2020: 3 species
2019: 3 species
2018: 2 species
2017: 13 species
2016: 1 species
2015: 1 species
I clearly pulled out all the stops in 2017 with a quite remarkable 13 species, but normally it appears that I just stop birding. I am not sure what happens, it is not as if I suddenly become a keen lepidopterist like many birders, but one thing is for certain: dusty bins. If my last post is any guide I suspect that I swap them for my trowel and hoe and get busy in the garden, and I reckon many birders do the same. Talk to many birders and they will all say the same thing. June is rubbish. Everything has finished travelling north, none of it has yet come back. Nothing is singing particularly overtly, everything is hiding in thick vegetation. Local patch lists, and UK year lists if you are in to that, are stagnant. Nothing to see here. Wader passage starts in mid to late July, see you then.
June 2021 is different. Before you ask, no I have not driven from London to Somerset to Northumberland to Devon then back to Northumberland and over to Scilly. At that point your hobby is driving, and in any event I have a job and can't dredge up the big twitch zeal very frequently these days anyway. Yes I saw the Mockingbird once I was able to travel, and had a great day out in Devon whilst I was at it, but that scratched that itch for a while and the various goodies on offer over the last couple of weeks have done nothing at all to raise my blood pressure. I have been more than happy with a more relaxed style of birding, simply wandering around with no great expectation of seeing anything spectacular (correct assumption as it happens) but enjoying being outdoors.
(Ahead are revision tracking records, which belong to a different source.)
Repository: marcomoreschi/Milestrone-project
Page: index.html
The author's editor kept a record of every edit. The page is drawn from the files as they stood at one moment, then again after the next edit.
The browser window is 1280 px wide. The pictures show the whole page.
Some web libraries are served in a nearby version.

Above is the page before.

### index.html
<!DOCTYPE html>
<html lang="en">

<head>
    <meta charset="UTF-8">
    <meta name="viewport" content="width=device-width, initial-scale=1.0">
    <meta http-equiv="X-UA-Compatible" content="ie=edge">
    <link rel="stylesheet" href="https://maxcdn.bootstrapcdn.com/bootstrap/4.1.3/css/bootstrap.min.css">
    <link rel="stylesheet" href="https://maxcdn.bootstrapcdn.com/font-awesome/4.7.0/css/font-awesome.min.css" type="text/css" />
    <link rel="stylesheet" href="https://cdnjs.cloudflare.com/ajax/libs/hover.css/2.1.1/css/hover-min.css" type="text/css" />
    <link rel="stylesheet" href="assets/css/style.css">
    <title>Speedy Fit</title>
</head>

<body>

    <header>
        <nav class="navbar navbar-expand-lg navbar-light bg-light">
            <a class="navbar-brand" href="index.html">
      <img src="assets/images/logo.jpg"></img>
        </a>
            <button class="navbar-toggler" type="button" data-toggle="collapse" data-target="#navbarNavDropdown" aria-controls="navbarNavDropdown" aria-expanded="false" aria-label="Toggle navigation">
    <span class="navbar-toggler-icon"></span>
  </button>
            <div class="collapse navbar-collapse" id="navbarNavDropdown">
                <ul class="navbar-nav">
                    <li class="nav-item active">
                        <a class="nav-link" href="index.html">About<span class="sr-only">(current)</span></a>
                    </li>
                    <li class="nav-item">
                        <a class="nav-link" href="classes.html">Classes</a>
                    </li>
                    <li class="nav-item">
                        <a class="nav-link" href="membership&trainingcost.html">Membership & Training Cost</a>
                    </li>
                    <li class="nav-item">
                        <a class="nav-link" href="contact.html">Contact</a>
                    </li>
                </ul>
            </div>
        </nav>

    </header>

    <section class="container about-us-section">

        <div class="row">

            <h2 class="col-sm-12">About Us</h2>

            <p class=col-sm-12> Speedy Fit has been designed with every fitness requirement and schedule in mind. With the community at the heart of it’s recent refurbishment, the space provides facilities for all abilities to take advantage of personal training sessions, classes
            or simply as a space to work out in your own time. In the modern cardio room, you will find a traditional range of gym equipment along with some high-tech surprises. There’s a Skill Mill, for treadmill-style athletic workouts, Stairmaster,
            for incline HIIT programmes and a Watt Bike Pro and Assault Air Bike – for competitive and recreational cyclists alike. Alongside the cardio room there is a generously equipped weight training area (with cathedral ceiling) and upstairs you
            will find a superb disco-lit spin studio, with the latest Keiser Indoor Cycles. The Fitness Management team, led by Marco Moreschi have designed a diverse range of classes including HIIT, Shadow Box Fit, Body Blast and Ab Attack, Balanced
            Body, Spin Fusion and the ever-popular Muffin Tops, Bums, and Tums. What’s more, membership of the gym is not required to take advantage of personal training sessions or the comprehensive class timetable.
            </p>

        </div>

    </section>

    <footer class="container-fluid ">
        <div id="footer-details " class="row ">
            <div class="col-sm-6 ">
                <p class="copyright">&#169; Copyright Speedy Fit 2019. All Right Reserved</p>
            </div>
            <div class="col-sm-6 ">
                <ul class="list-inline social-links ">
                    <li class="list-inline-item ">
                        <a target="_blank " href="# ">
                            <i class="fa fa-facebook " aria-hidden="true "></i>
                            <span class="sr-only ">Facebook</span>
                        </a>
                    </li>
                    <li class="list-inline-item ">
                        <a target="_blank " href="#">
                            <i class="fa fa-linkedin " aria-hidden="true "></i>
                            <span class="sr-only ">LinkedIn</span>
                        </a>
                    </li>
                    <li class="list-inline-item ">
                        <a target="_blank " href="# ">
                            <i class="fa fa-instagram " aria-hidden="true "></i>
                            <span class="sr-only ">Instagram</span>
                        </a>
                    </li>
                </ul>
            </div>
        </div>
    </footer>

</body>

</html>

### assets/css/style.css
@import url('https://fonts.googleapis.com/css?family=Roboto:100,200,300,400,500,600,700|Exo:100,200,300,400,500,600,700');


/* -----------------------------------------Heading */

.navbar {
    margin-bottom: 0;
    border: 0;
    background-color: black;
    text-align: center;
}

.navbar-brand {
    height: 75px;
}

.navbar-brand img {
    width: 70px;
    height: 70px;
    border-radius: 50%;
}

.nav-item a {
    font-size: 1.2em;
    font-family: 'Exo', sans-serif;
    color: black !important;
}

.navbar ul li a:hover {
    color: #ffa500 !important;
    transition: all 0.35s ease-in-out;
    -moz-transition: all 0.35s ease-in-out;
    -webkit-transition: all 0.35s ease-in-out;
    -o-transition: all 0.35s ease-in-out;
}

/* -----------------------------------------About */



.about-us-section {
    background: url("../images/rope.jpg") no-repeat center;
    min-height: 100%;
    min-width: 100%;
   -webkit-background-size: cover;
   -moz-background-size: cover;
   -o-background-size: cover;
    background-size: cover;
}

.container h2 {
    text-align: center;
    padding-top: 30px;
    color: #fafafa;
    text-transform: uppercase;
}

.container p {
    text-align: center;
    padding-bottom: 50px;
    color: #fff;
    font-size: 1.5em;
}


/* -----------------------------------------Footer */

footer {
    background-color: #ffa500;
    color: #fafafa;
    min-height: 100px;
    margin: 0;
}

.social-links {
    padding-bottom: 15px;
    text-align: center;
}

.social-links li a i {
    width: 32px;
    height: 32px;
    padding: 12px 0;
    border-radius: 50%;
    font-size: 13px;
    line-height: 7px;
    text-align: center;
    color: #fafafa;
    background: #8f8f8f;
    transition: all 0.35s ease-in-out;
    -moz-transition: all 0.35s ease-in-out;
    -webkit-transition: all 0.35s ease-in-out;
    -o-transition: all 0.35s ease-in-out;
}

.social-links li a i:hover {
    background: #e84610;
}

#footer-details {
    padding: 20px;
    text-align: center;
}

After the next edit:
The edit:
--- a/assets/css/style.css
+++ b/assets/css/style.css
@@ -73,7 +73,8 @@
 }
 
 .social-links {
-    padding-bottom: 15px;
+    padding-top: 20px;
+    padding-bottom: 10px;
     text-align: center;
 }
I birded Fife quite hard at the start of the month, several hours on most days, so I saw quite a lot that week that I would not normally see. I also took a day off as there was a family outing planned in the Highlands to meet up with my sister and her family. Mrs L and I went overnight the evening before, ie sans enfants, and in addition to a cheeky walk at the Pass of Killiecrankie on the way up which turned up Wood Warbler and Dipper, we spent a morning around Aviemore before a beach afternoon at Loch Morlich. We saw a ton of lovely birds, Slavonian Grebe, Red Grouse, Crested Tit, Pied Flycatcher and so on, but drew a blank on Caper and a few of the other residents. We enjoyed this very naughty bird cleverly defeating a squirrel feeder.
|Guilty as charged m'lud|
The drive down south missed the Red-necked Stint by a day unfortunately. I could have driven back up on the Sunday, and I would have got it as well, but frankly I'd rather have chewed my own arm off after the eight hour drive on Saturday. I had a couple of mooches around the patch which, Quail aside, has been as dead as the proverbial, but even Wanstead in early summer cannot dampen my current enthusiasm for birds, and so I've found myself doing a spot of birding further afield - Kent, East Sussex, Suffolk and Essex.
Now before you all accuse me of year listing, I'm not. Proper year listing would have meant getting in the car and driving to Northumberland and all those other far-flung places. No thanks. I've been there and done that, about a decade ago. It was great fun at the start, but ultimately exhausting and by about October, perhaps earlier, I'd had enough. But there has been an element of listing, and actually I think this is good thing. Much like cricket stats - the highest second innings fourth wicket partnership at Lords vs New Zealand on a Monday in July when both batsmen's surnames start with the letter C - birding has an almost inexhaustible supply of lists and sub-lists, and I have been using these to get me out and about when I might otherwise sit on my backside and do nothing.
So I have now seen a Spotted Flycatcher in Suffolk for example, and Blackcap was a tick in Perthshire, just five miles from my parents' house in west Fife. On one level this is extremely tragic, but I prefer to view it in a more positive light. I can use silly things like this to keep myself motivated, as a way to channel my energy and ensure that I stay connected with birding and don't lose the love for it, rather than get on that regular rollercoaster. The result is that I have seen 138 species this month, rather than almost nothing like I usually do, and I am keener than ever to somehow find a Sparrowhawk locally which simply acts as a convenient excuse to get up and go birding again.
June isn't dull.